* **The task**: What you hand back must match the records word for word, with no pictures.

* **Given information**:
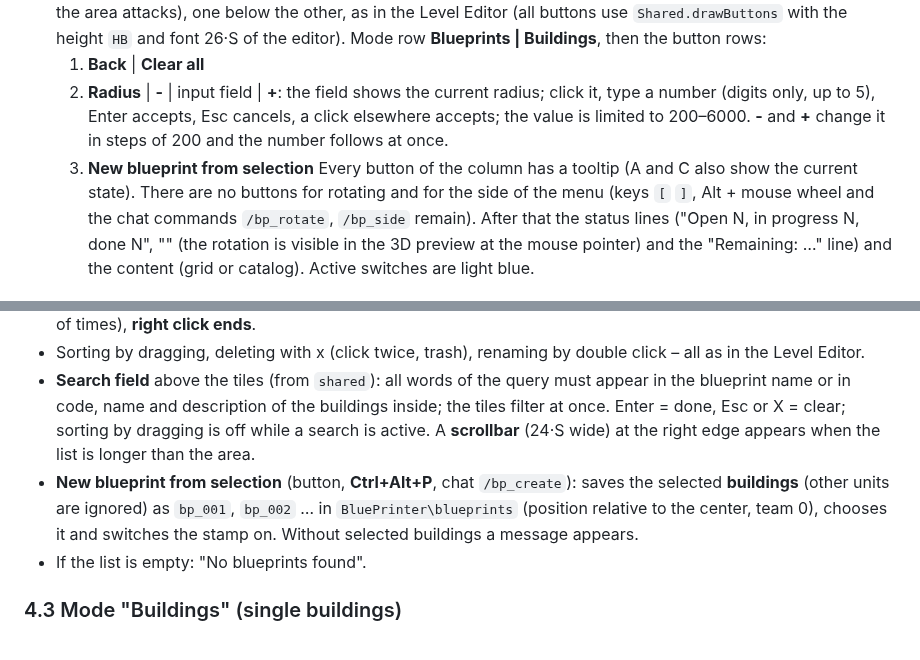
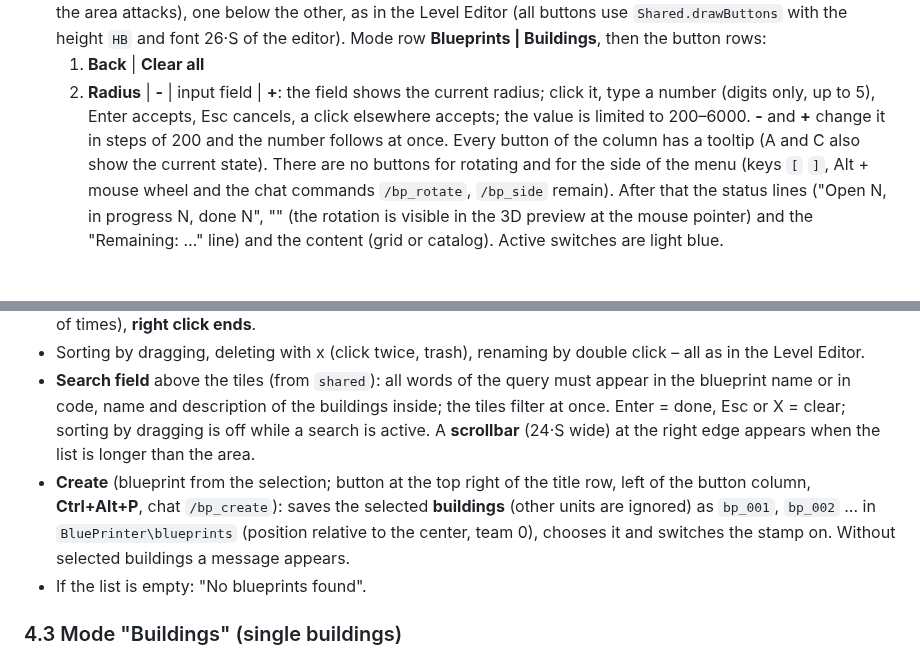
Before and after one commit to Ralf1108/BARLevelEditor, a Markdown page: BluePrinter/SPECIFICATION.md, 2 parts joined by grey strips. GitHub-like rendering.

```diff
--- a/BluePrinter/SPECIFICATION.md
+++ b/BluePrinter/SPECIFICATION.md
@@ -39,7 +39,6 @@ Shared code: `..\shared\editor_common.lua` (see `..\shared\SPECIFICATION.md`). S
 - Structure from the top: title "BluePrinter"; the buttons **V** (collapse/expand the menu: one click hides everything except the V, a second brings it back), **O** (settings), **?** (help), **A** (Auto-build on/off, default on) and **C** (commanders help build yes/no, default yes) and the experimental area attacks **XL** (line), **XR** (rectangle) and **XC** (circle) stand in a **column at the screen edge next to the menu** (one button of free space between C and the area attacks), one below the other, as in the Level Editor (all buttons use `Shared.drawButtons` with the height `HB` and font 26·S of the editor). Mode row **Blueprints | Buildings**, then the button rows:
   1. **Back** | **Clear all**
   2. **Radius** | **-** | input field | **+**: the field shows the current radius; click it, type a number (digits only, up to 5), Enter accepts, Esc cancels, a click elsewhere accepts; the value is limited to 200–6000. **-** and **+** change it in steps of 200 and the number follows at once.
-  3. **New blueprint from selection**
   Every button of the column has a tooltip (A and C also show the current state). There are no buttons for rotating and for the side of the menu (keys `[` `]`, Alt + mouse wheel and the chat commands `/bp_rotate`, `/bp_side` remain). After that the status lines ("Open N, in progress N, done N", "<hint>" (the rotation is visible in the 3D preview at the mouse pointer) and the "Remaining: …" line) and the content (grid or catalog). Active switches are light blue.
 
 ### 4.2 Mode "Blueprints"
@@ -47,7 +46,7 @@ Shared code: `..\shared\editor_common.lua` (see `..\shared\SPECIFICATION.md`). S
 - Clicking a tile chooses the blueprint and switches on stamp mode; **left click on the map queues it** (any number of times), **right click ends**.
 - Sorting by dragging, deleting with x (click twice, trash), renaming by double click – all as in the Level Editor.
 - **Search field** above the tiles (from `shared`): all words of the query must appear in the blueprint name or in code, name and description of the buildings inside; the tiles filter at once. Enter = done, Esc or X = clear; sorting by dragging is off while a search is active. A **scrollbar** (24·S wide) at the right edge appears when the list is longer than the area.
-- **New blueprint from selection** (button, **Ctrl+Alt+P**, chat `/bp_create`): saves the selected **buildings** (other units are ignored) as `bp_001`, `bp_002` … in `BluePrinter\blueprints` (position relative to the center, team 0), chooses it and switches the stamp on. Without selected buildings a message appears.
+- **Create** (blueprint from the selection; button at the top right of the title row, left of the button column, **Ctrl+Alt+P**, chat `/bp_create`): saves the selected **buildings** (other units are ignored) as `bp_001`, `bp_002` … in `BluePrinter\blueprints` (position relative to the center, team 0), chooses it and switches the stamp on. Without selected buildings a message appears.
 - If the list is empty: "No blueprints found".
 
 ### 4.3 Mode "Buildings" (single buildings)
```
Also changed, not shown: BluePrinter/README.md (+2 -2 lines), docs/blueprinter-blueprints.jpg, docs/blueprinter-buildings.jpg.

* **Solution**:
Before and after one commit to Ralf1108/BARLevelEditor, a Markdown page: BluePrinter/SPECIFICATION.md, 2 parts joined by grey strips. GitHub-like rendering.

```diff
--- a/BluePrinter/SPECIFICATION.md
+++ b/BluePrinter/SPECIFICATION.md
@@ -39,7 +39,6 @@ Shared code: `..\shared\editor_common.lua` (see `..\shared\SPECIFICATION.md`). S
 - Structure from the top: title "BluePrinter"; the buttons **V** (collapse/expand the menu: one click hides everything except the V, a second brings it back), **O** (settings), **?** (help), **A** (Auto-build on/off, default on) and **C** (commanders help build yes/no, default yes) and the experimental area attacks **XL** (line), **XR** (rectangle) and **XC** (circle) stand in a **column at the screen edge next to the menu** (one button of free space between C and the area attacks), one below the other, as in the Level Editor (all buttons use `Shared.drawButtons` with the height `HB` and font 26·S of the editor). Mode row **Blueprints | Buildings**, then the button rows:
   1. **Back** | **Clear all**
   2. **Radius** | **-** | input field | **+**: the field shows the current radius; click it, type a number (digits only, up to 5), Enter accepts, Esc cancels, a click elsewhere accepts; the value is limited to 200–6000. **-** and **+** change it in steps of 200 and the number follows at once.
-  3. **New blueprint from selection**
   Every button of the column has a tooltip (A and C also show the current state). There are no buttons for rotating and for the side of the menu (keys `[` `]`, Alt + mouse wheel and the chat commands `/bp_rotate`, `/bp_side` remain). After that the status lines ("Open N, in progress N, done N", "<hint>" (the rotation is visible in the 3D preview at the mouse pointer) and the "Remaining: …" line) and the content (grid or catalog). Active switches are light blue.
 
 ### 4.2 Mode "Blueprints"
@@ -47,7 +46,7 @@ Shared code: `..\shared\editor_common.lua` (see `..\shared\SPECIFICATION.md`). S
 - Clicking a tile chooses the blueprint and switches on stamp mode; **left click on the map queues it** (any number of times), **right click ends**.
 - Sorting by dragging, deleting with x (click twice, trash), renaming by double click – all as in the Level Editor.
 - **Search field** above the tiles (from `shared`): all words of the query must appear in the blueprint name or in code, name and description of the buildings inside; the tiles filter at once. Enter = done, Esc or X = clear; sorting by dragging is off while a search is active. A **scrollbar** (24·S wide) at the right edge appears when the list is longer than the area.
-- **New blueprint from selection** (button, **Ctrl+Alt+P**, chat `/bp_create`): saves the selected **buildings** (other units are ignored) as `bp_001`, `bp_002` … in `BluePrinter\blueprints` (position relative to the center, team 0), chooses it and switches the stamp on. Without selected buildings a message appears.
+- **Create** (blueprint from the selection; button at the top right of the title row, left of the button column, **Ctrl+Alt+P**, chat `/bp_create`): saves the selected **buildings** (other units are ignored) as `bp_001`, `bp_002` … in `BluePrinter\blueprints` (position relative to the center, team 0), chooses it and switches the stamp on. Without selected buildings a message appears.
 - If the list is empty: "No blueprints found".
 
 ### 4.3 Mode "Buildings" (single buildings)
```
Also changed, not shown: BluePrinter/README.md (+2 -2 lines), docs/blueprinter-blueprints.jpg, docs/blueprinter-buildings.jpg.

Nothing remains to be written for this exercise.